Janssen said the drop in viral load seen with the high dose at week 10 “is a pure effect of miravirsen.”

The downside of the drug, Terrault told MedPage Today, is that “it has to be given by injection, and that’s always a challenging form of treatment.” 

On the other hand, it appears well tolerated and safe, with good efficacy, so “it might still be part of the mix” of treatment options. “I clearly get the sense it isn’t going to be used solo,” she said. 

The study was supported by Santaris Pharma. Janssen reported financial links with the company and one author was employed by the company. 

Terrault reported financial links with Gilead, Pfizer, Genentech, Roche, SciClone, BMS, Novartis, Eisai, and Vertex. 

Primary source: Hepatology

Source reference:

Janssen HL, et al “A randomized, double-blind, placebo (PLB) controlled safety and anti-viral proof of concept study of miravirsen (MIR), an oligonucleotide targeting miR-122, in treatment naive patients with genotype 1 (GT1) chronic HCV infection” Hepatology 2011; Abstract LB-6.

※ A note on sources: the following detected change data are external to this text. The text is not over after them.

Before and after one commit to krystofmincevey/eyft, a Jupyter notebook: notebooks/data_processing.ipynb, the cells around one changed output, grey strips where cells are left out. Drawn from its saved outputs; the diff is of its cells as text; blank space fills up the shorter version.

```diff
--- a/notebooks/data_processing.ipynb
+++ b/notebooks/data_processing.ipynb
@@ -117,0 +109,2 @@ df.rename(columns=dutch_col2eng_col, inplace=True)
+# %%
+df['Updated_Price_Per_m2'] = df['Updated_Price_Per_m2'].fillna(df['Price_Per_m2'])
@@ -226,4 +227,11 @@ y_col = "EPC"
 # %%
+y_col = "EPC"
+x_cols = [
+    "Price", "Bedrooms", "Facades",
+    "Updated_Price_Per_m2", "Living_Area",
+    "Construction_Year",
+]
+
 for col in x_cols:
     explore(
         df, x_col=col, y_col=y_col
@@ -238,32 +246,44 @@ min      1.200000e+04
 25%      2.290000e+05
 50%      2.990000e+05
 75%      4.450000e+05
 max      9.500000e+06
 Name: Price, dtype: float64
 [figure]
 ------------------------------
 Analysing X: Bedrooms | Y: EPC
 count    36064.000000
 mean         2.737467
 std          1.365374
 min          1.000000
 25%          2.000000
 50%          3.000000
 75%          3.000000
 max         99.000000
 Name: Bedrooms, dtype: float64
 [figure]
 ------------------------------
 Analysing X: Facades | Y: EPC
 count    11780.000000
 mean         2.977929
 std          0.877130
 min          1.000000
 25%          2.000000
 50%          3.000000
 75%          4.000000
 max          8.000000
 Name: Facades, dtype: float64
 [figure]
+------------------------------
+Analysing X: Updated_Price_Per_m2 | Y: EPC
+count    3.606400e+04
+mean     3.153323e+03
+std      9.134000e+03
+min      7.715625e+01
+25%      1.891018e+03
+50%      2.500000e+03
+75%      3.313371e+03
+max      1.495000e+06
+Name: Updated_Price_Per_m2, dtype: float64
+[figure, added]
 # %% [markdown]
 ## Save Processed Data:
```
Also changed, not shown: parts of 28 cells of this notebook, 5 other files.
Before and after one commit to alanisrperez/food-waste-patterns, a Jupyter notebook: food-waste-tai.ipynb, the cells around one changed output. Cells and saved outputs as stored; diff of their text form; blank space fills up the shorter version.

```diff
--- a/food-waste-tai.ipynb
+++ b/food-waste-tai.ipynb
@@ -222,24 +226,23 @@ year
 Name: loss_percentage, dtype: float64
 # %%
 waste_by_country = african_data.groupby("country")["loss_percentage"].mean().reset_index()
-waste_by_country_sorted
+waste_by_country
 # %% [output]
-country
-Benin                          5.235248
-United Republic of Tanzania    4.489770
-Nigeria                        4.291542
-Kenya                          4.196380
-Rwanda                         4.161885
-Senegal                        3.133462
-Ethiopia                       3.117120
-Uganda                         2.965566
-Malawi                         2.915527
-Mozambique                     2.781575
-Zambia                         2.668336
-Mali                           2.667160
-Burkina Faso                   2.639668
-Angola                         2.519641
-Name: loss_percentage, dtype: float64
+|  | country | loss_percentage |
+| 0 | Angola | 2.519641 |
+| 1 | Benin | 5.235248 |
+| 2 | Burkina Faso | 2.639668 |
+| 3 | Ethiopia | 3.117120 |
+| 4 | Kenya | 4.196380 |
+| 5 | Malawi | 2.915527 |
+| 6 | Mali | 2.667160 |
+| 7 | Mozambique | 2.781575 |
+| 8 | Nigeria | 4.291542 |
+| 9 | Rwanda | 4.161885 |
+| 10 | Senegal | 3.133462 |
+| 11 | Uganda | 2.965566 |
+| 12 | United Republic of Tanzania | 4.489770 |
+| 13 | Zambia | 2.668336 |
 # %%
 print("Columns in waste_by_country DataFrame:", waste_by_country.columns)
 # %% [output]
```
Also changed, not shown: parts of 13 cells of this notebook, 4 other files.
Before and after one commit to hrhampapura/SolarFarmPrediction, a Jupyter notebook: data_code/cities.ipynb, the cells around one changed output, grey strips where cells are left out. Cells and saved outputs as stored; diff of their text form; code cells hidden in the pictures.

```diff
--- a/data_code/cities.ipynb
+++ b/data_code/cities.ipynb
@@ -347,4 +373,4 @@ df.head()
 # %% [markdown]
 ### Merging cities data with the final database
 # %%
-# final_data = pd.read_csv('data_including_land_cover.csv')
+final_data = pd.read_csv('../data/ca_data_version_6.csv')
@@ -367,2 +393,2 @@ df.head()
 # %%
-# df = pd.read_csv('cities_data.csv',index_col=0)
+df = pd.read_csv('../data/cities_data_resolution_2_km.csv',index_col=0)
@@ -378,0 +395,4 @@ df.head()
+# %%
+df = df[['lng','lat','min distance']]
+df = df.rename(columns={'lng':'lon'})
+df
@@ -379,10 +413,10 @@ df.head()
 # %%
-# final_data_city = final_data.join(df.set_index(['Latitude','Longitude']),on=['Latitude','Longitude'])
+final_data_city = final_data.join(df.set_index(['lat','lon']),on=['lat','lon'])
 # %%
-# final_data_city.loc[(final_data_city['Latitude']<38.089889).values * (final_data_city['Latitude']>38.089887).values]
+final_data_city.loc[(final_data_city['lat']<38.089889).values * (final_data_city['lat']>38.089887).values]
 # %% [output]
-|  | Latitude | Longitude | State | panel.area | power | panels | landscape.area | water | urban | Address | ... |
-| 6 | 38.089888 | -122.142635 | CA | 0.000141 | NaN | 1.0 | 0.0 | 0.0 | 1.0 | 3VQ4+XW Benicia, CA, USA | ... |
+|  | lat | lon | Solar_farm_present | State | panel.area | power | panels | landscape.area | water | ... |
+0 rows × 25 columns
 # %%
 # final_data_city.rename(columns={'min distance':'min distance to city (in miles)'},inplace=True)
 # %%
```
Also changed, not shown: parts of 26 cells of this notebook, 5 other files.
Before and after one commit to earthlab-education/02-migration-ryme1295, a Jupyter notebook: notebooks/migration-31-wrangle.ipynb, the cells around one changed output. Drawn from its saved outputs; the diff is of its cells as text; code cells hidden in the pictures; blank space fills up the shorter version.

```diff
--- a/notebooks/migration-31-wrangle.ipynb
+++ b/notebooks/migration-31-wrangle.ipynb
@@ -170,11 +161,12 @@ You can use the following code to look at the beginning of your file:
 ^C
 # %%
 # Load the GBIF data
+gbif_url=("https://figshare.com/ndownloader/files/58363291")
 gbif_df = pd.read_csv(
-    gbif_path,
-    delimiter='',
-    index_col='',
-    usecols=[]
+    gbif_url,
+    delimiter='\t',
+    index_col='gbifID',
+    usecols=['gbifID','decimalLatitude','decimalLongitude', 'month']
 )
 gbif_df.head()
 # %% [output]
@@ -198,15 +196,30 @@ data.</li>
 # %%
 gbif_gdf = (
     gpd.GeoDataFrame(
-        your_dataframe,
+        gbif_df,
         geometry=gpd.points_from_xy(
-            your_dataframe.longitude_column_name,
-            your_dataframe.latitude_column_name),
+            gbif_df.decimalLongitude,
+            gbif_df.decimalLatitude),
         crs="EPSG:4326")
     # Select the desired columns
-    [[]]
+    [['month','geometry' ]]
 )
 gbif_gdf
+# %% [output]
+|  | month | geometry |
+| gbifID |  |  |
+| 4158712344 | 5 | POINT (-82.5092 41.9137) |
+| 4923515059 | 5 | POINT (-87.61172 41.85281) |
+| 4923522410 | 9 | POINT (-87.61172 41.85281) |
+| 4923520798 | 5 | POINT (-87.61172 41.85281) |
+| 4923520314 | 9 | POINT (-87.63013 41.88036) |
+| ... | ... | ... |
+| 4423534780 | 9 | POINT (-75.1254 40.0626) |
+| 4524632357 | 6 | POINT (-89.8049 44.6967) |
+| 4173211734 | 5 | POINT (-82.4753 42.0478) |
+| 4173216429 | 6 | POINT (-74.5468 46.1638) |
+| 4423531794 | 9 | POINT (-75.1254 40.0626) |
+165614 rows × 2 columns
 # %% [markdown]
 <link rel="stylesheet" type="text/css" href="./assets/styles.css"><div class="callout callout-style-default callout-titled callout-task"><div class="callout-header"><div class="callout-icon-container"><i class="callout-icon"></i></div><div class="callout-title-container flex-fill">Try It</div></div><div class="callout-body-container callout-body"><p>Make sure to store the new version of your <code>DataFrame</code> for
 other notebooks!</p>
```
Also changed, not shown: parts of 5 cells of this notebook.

Disclaimer The information presented in this activity is that of the authors and does not necessarily represent the views of the University of Pennsylvania School of Medicine, MedPage Today, and the commercial supporter. Specific medicines discussed in this activity may not yet be approved by the FDA for the use as indicated by the writer or reviewer. Before prescribing any medication, we advise you to review the complete prescribing information, including indications, contraindications, warnings, precautions, and adverse effects. Specific patient care decisions are the responsibility of the healthcare professional caring for the patient. Please review our Terms of Use. © 2004-2011 MedPage Today, LLC. All Rights Reserved.